The song that the choir is going to sing in worship comes from the hymnal and it is called “I want Jesus to walk with Me.” It will not take long for you to figure out that it is a Negro spiritual. It has some repetition in it, but it lends itself to deep reflection. In the second verse, the words are: “In my trials, Lord, walk with me/ In my trials Lord, walk with me/ When my heart is almost breaking/ Lord, I want Jesus, to walk with me.” I spent some time pondering those words and two thoughts came to mind for me.

First, our understanding of trials is different across the board. We have members who seem to be running into one physical setback after another. Certainly, those are trials. We also have members who struggle every day to overcome grief’s firm grip. Those are trials too. We have others who are dealing with job loss or being under-employed or chronic poverty. Trials to be sure. And still others who have run into a variety of different obstacles as they have set on their “pilgrim journey.” Trials as well. What is important to remember is that the experience of trials is subjective, and they are real for the person experiencing them. Your trials are not less or more than the person next to you. Yours are yours, and theirs are theirs. What is important and what holds us in community is that we do share in common a sense of who can help us in those trials: Jesus.

The second is that the hymn never promises victory. It never promises that Jesus will make everything OK. We are not promised healing, or a job, or an oasis of happiness, or the removal of obstacles because of Jesus. What the hymn appeals for is Jesus’ presence in the midst of the trials.

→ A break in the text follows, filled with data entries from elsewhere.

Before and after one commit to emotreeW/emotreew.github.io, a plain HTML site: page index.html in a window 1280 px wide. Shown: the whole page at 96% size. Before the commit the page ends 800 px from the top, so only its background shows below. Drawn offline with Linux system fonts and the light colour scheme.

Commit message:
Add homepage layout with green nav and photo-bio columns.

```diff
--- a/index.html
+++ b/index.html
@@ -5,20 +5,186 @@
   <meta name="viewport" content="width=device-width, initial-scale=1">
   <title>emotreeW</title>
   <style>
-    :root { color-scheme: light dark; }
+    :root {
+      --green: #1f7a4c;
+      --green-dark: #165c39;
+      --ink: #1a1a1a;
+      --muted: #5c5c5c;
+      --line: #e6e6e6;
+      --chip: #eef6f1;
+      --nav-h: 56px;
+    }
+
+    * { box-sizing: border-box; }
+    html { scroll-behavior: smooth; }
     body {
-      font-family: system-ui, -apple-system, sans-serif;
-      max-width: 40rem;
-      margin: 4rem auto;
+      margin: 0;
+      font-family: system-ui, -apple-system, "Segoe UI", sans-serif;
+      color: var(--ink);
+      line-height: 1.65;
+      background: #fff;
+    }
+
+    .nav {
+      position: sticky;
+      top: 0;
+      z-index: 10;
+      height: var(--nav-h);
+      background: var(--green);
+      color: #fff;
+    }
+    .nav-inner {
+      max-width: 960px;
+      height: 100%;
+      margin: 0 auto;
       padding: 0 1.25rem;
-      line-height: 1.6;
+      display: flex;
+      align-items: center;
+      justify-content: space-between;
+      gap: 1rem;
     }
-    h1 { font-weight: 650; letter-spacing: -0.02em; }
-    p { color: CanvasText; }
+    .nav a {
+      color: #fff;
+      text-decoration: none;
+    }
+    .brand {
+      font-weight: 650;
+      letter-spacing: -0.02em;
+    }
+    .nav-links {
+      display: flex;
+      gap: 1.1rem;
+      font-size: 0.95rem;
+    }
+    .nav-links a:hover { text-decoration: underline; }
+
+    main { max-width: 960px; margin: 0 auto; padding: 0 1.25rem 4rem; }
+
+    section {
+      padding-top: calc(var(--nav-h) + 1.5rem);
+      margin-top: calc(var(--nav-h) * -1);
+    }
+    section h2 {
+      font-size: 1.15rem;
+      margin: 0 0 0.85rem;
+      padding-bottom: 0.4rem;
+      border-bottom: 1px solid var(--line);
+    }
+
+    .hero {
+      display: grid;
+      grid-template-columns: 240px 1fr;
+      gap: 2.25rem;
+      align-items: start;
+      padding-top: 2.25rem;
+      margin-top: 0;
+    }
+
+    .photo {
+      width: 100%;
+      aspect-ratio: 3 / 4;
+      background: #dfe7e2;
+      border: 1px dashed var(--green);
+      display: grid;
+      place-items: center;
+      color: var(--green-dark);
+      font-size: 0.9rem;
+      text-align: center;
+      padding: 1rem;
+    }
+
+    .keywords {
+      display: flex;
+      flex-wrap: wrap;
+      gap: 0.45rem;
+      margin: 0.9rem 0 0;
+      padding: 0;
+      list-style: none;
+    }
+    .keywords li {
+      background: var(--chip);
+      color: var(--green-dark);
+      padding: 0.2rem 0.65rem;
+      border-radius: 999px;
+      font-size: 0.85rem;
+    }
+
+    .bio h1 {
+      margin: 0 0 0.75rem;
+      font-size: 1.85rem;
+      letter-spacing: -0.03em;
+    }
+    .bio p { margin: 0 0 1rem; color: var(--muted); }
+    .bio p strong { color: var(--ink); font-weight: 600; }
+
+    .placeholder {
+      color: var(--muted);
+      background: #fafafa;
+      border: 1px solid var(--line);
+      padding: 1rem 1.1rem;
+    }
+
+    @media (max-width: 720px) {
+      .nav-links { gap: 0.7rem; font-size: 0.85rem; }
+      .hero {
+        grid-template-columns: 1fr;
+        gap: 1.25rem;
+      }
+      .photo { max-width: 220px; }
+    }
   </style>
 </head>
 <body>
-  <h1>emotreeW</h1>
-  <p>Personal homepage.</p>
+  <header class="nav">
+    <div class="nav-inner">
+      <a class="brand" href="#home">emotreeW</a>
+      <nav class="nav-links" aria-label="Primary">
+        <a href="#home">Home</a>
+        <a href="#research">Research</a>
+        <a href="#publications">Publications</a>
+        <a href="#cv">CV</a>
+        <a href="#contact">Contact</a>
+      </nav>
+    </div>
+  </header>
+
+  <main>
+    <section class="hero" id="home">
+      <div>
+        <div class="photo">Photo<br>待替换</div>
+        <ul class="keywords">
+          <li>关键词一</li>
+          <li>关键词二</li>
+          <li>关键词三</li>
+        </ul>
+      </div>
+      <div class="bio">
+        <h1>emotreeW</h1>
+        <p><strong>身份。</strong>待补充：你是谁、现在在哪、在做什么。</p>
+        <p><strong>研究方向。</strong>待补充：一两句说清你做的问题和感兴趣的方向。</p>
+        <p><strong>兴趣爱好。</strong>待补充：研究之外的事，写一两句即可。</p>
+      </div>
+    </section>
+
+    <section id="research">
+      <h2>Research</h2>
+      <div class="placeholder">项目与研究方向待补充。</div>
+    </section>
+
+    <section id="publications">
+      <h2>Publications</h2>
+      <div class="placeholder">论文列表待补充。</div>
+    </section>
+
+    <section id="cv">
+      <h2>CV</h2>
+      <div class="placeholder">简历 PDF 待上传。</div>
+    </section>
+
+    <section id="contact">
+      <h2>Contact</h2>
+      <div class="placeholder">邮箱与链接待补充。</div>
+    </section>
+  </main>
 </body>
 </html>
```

We are promised that our joy will come, not from resolution of our trials, but in the companionship of Jesus in the trials that we face. It is Jesus who embraces all of our questions and doubts and insecurities, and offers to walk the “pilgrim journey” with us, step by step.

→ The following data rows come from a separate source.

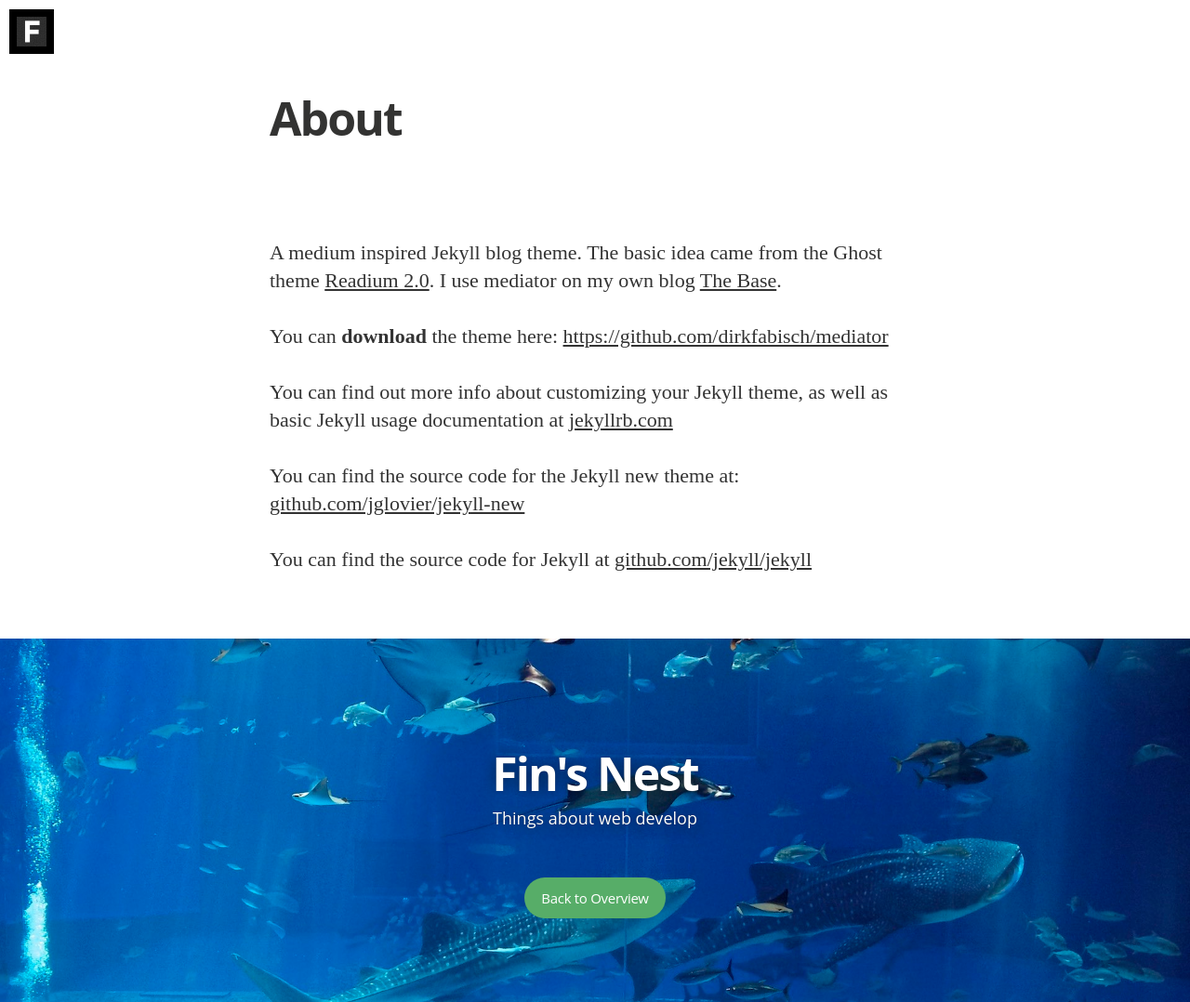
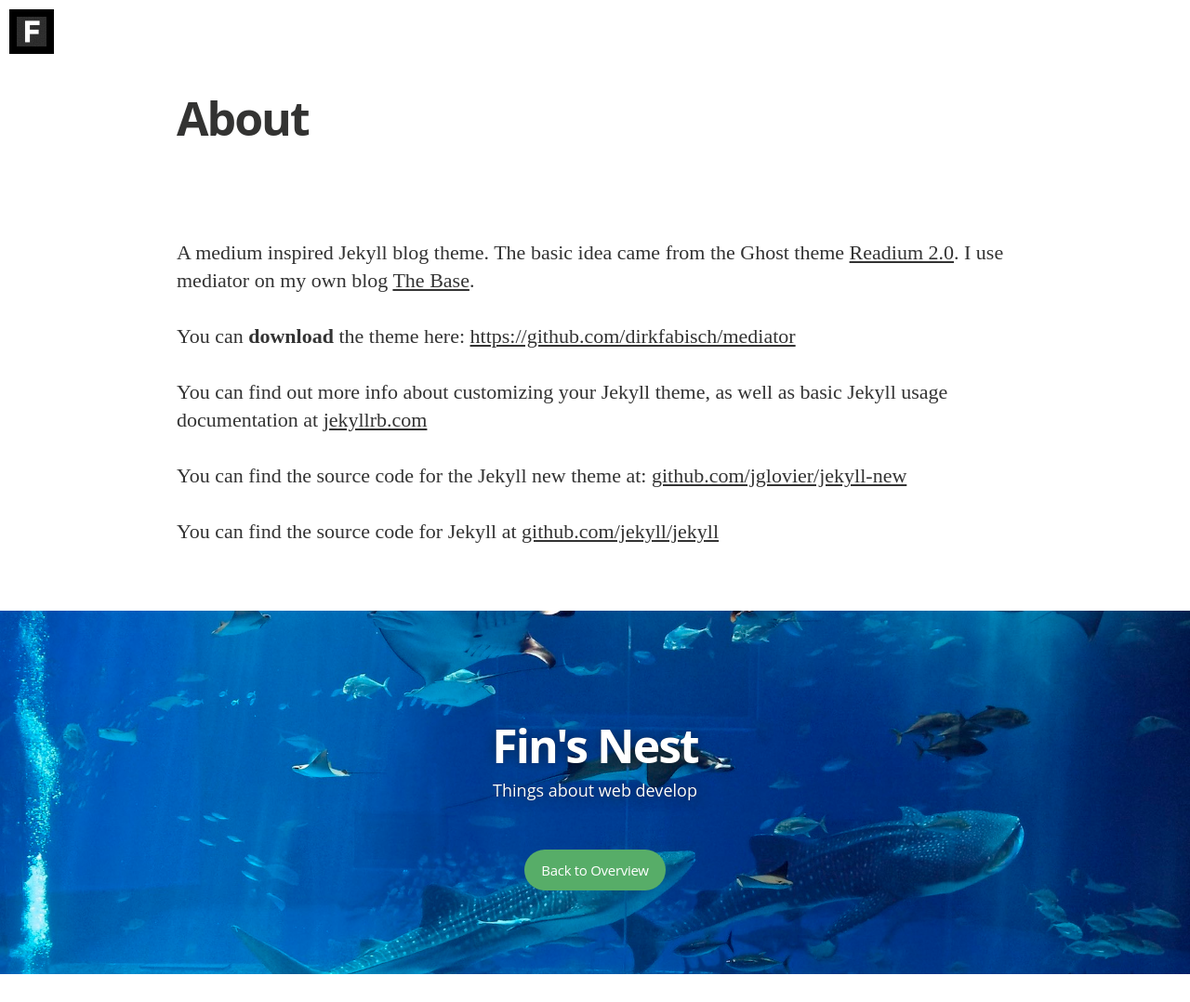
Before and after one commit to finfin/finfin.github.io, a Jekyll site: the page built from about.md, in a window 1280 px wide. Shown: the whole page at 93% size. Built offline with Jekyll 4.4.1, drawn with Linux system fonts in a browser that asks for light colours; nearby versions of some CDN libraries; some web fonts are replaced; after the commit the page ends 1048 px from its top, so only the background shows below that.

Commit message:
post style

```diff
--- a/css/main.sass
+++ b/css/main.sass
@@ -127,7 +127,7 @@ body
 
 .content
   width: 100%
-  max-width: 700px
+  max-width: 900px
   margin: 0 auto
   @include box-sizing(border-box)
   @include respond-to(800)
```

I hope that as you worship this morning, you will find yourself offering up the prayer of this hymn: “I want Jesus to walk with me. As I walk this pilgrim journey, Lord, I want Jesus to walk with me.” Blessings to you, and may you find Jesus walking with you in your trials.

Blessings, Sonny